Stored data |
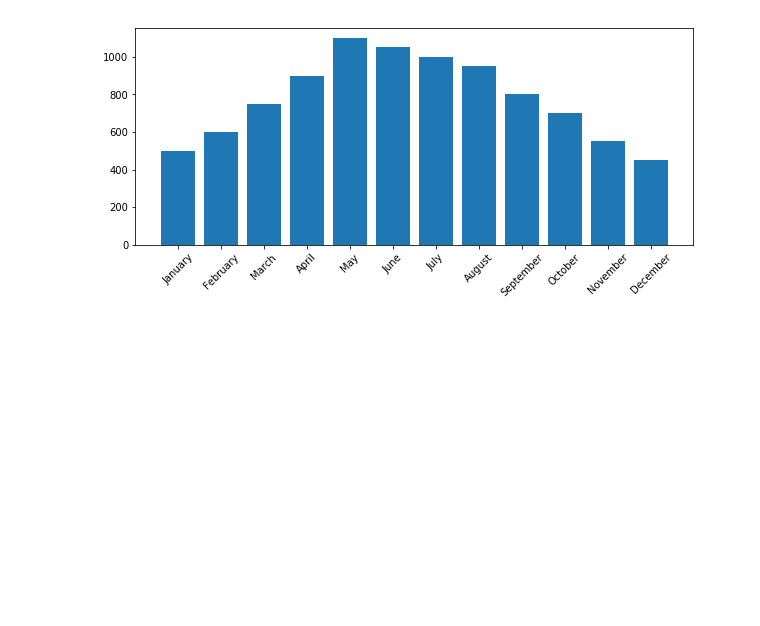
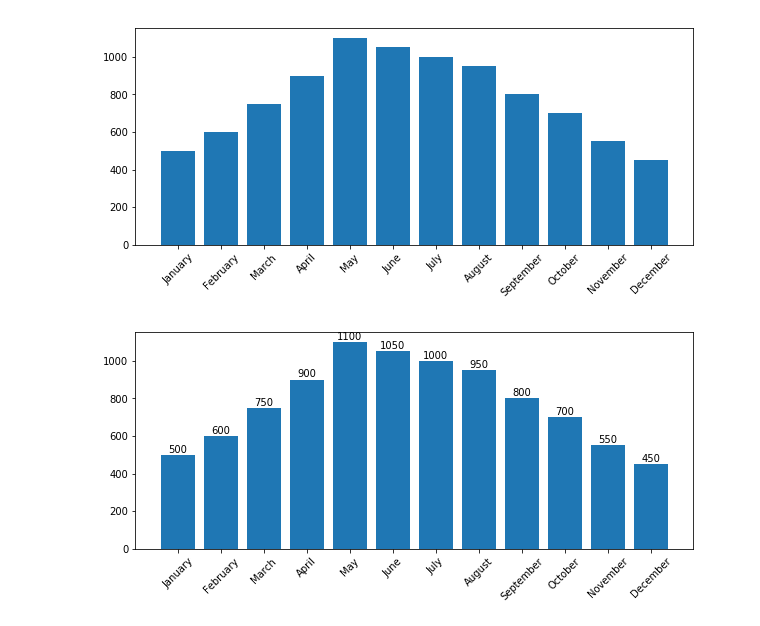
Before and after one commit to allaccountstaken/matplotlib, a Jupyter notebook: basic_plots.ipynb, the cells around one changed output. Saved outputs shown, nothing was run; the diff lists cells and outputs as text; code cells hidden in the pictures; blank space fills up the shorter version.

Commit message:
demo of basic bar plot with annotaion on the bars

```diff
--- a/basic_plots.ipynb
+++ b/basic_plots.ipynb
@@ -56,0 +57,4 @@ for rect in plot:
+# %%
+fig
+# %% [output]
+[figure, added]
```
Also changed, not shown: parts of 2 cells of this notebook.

--

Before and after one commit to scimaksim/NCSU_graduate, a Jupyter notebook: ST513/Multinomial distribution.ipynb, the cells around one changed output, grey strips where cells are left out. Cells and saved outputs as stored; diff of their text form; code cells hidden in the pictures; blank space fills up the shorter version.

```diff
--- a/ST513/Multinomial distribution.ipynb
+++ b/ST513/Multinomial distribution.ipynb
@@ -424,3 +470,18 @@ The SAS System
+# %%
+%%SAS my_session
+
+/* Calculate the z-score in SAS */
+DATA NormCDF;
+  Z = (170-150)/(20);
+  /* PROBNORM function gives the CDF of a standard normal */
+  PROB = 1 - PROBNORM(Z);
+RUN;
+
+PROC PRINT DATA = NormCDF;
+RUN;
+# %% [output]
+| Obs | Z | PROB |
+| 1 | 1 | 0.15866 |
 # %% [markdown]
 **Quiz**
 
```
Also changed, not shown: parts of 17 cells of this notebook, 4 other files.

---

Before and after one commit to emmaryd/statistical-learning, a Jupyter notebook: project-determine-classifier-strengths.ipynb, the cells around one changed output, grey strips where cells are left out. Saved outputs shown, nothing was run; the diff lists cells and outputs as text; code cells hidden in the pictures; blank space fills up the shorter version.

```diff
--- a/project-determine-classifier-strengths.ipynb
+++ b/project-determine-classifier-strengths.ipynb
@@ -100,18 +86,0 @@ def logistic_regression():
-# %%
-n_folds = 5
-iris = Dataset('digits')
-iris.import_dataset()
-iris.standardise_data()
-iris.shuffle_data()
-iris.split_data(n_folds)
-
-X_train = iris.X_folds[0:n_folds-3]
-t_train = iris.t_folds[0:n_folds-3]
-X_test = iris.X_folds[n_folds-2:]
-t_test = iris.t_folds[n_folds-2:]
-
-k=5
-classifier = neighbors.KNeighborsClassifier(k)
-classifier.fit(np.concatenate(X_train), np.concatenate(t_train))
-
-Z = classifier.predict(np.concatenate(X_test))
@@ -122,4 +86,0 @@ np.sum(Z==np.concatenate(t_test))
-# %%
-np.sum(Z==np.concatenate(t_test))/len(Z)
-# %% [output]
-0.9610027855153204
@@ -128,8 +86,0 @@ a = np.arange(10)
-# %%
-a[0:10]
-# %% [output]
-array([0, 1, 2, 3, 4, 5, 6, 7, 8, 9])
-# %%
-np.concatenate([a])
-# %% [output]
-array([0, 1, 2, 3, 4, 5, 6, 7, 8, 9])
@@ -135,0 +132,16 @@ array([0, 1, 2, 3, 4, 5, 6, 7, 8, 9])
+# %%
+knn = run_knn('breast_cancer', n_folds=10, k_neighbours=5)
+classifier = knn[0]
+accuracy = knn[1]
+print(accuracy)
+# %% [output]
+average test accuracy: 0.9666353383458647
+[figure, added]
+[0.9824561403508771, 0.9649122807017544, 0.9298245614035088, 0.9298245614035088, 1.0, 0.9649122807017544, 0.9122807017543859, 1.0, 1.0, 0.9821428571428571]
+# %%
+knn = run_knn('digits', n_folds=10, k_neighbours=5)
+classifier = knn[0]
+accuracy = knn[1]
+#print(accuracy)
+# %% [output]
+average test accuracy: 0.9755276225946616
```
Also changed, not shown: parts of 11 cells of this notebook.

Exercise brief |
Copy all lines above where "strengths" is present.

Final answer |
Before and after one commit to emmaryd/statistical-learning, a Jupyter notebook: project-determine-classifier-strengths.ipynb, the cells around one changed output, grey strips where cells are left out. Saved outputs shown, nothing was run; the diff lists cells and outputs as text; code cells hidden in the pictures; blank space fills up the shorter version.
--- a/project-determine-classifier-strengths.ipynb
+++ b/project-determine-classifier-strengths.ipynb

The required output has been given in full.